EXERCISE GOAL: The answer must be one number: how many lines in the data below include the string "validado".

ENTRIES SHOWN:
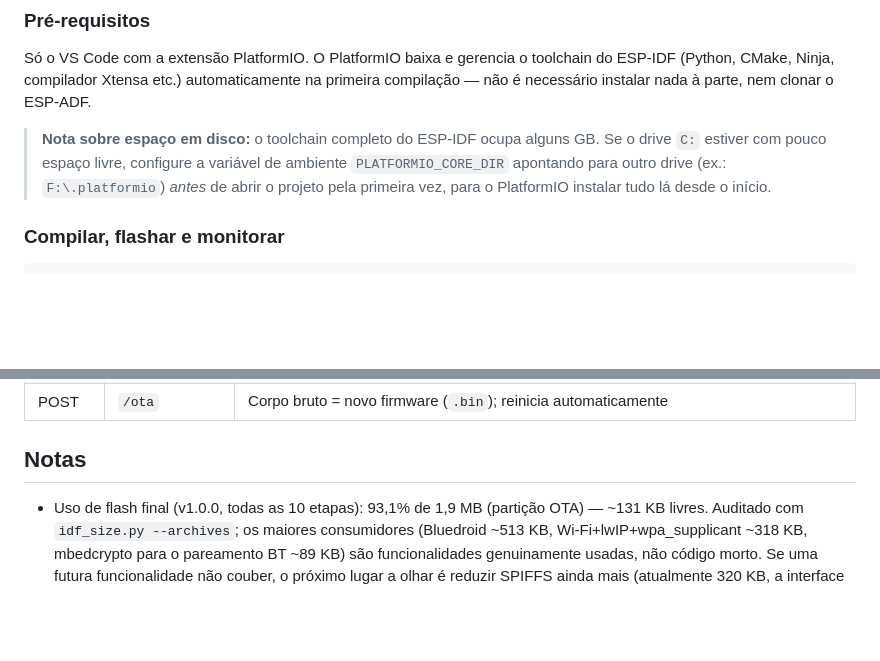
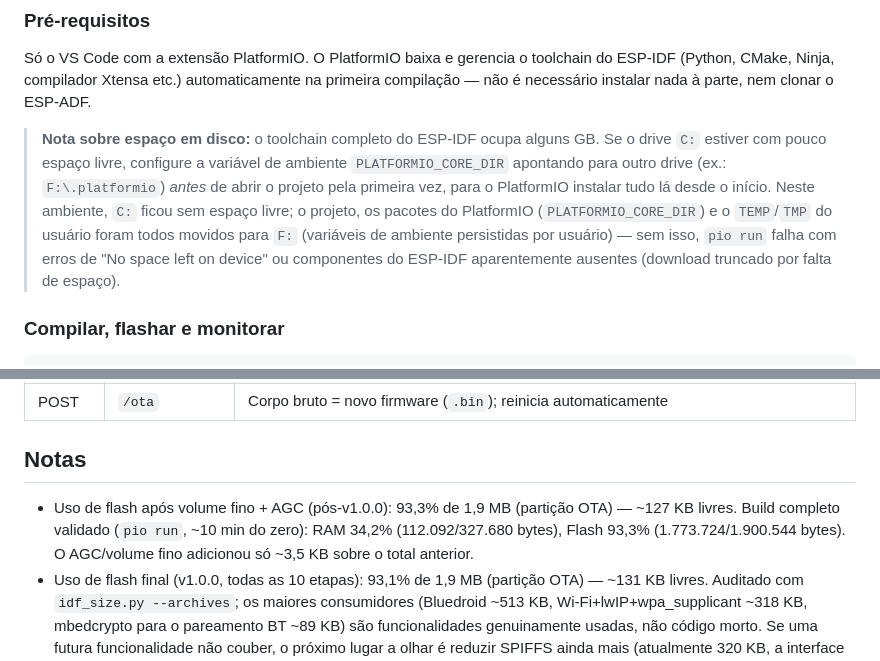
Before and after one commit to celioblak/receiver-bt-esp32, a Markdown page: README.md, 2 parts joined by grey strips. Rendered like a GitHub page; blank space fills up the shorter version.

Commit message:
docs(readme): uso de flash pos volume-fino/AGC + nota de ambiente (C: sem espaco)
Build completo validado com pio run: RAM 34,2%, Flash 93,3% (era 93,1%
na v1.0.0). Documenta tambem que projeto/pacotes/TEMP precisaram ser
movidos para F: neste ambiente por falta de espaco no C:.

```diff
--- a/README.md
+++ b/README.md
@@ -45,7 +45,7 @@ Bluetooth A2DP sink e AVRCP via **Bluedroid nativo do ESP-IDF** (`esp_a2dp_api.h
 
 Só o VS Code com a extensão PlatformIO. O PlatformIO baixa e gerencia o toolchain do ESP-IDF (Python, CMake, Ninja, compilador Xtensa etc.) automaticamente na primeira compilação — não é necessário instalar nada à parte, nem clonar o ESP-ADF.
 
-> **Nota sobre espaço em disco:** o toolchain completo do ESP-IDF ocupa alguns GB. Se o drive `C:` estiver com pouco espaço livre, configure a variável de ambiente `PLATFORMIO_CORE_DIR` apontando para outro drive (ex.: `F:\.platformio`) *antes* de abrir o projeto pela primeira vez, para o PlatformIO instalar tudo lá desde o início.
+> **Nota sobre espaço em disco:** o toolchain completo do ESP-IDF ocupa alguns GB. Se o drive `C:` estiver com pouco espaço livre, configure a variável de ambiente `PLATFORMIO_CORE_DIR` apontando para outro drive (ex.: `F:\.platformio`) *antes* de abrir o projeto pela primeira vez, para o PlatformIO instalar tudo lá desde o início. Neste ambiente, `C:` ficou sem espaço livre; o projeto, os pacotes do PlatformIO (`PLATFORMIO_CORE_DIR`) e o `TEMP`/`TMP` do usuário foram todos movidos para `F:` (variáveis de ambiente persistidas por usuário) — sem isso, `pio run` falha com erros de "No space left on device" ou componentes do ESP-IDF aparentemente ausentes (download truncado por falta de espaço).
 
 ### Compilar, flashar e monitorar
 
@@ -109,6 +109,7 @@ Todos os endpoints retornam/aceitam JSON (exceto `/ota`, que recebe o `.bin` bru
 
 ## Notas
 
+- Uso de flash após volume fino + AGC (pós-v1.0.0): 93,3% de 1,9 MB (partição OTA) — ~127 KB livres. Build completo validado (`pio run`, ~10 min do zero): RAM 34,2% (112.092/327.680 bytes), Flash 93,3% (1.773.724/1.900.544 bytes). O AGC/volume fino adicionou só ~3,5 KB sobre o total anterior.
 - Uso de flash final (v1.0.0, todas as 10 etapas): 93,1% de 1,9 MB (partição OTA) — ~131 KB livres. Auditado com `idf_size.py --archives`; os maiores consumidores (Bluedroid ~513 KB, Wi-Fi+lwIP+wpa_supplicant ~318 KB, mbedcrypto para o pareamento BT ~89 KB) são funcionalidades genuinamente usadas, não código morto. Se uma futura funcionalidade não couber, o próximo lugar a olhar é reduzir SPIFFS ainda mais (atualmente 320 KB, a interface web usa uma fração disso) em favor dos slots OTA.
 - Uso de flash após a Etapa 9 (+ MQTT): ~93% de 1,9 MB (partição OTA), mesmo com `CONFIG_MQTT_TRANSPORT_SSL=n` e `CONFIG_MQTT_TRANSPORT_WEBSOCKET=n` (mbedtls parece vir de outro lugar — Bluedroid SSP, provavelmente — não só do MQTT). Sobram ~140 KB para a Etapa 10 (OTA); deve caber, já que a infraestrutura de OTA (`esp_ota_ops`) já é linkada pelo bootloader/partições.
 - Uso de flash após a Etapa 7 (BT + Wi-Fi + mDNS + HTTP server + SPIFFS): ~87% de 1,9 MB (partição OTA). Margem apertando para as Etapas 8-10 — se necessário, revisitar o particionamento ou remover funcionalidades menos essenciais (ex.: `esp_http_server` tem `max_uri_handlers`/buffers configuráveis para reduzir RAM, mas o gargalo aqui é flash, não RAM).
```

SOLUTION TO THIS PROBLEM: 2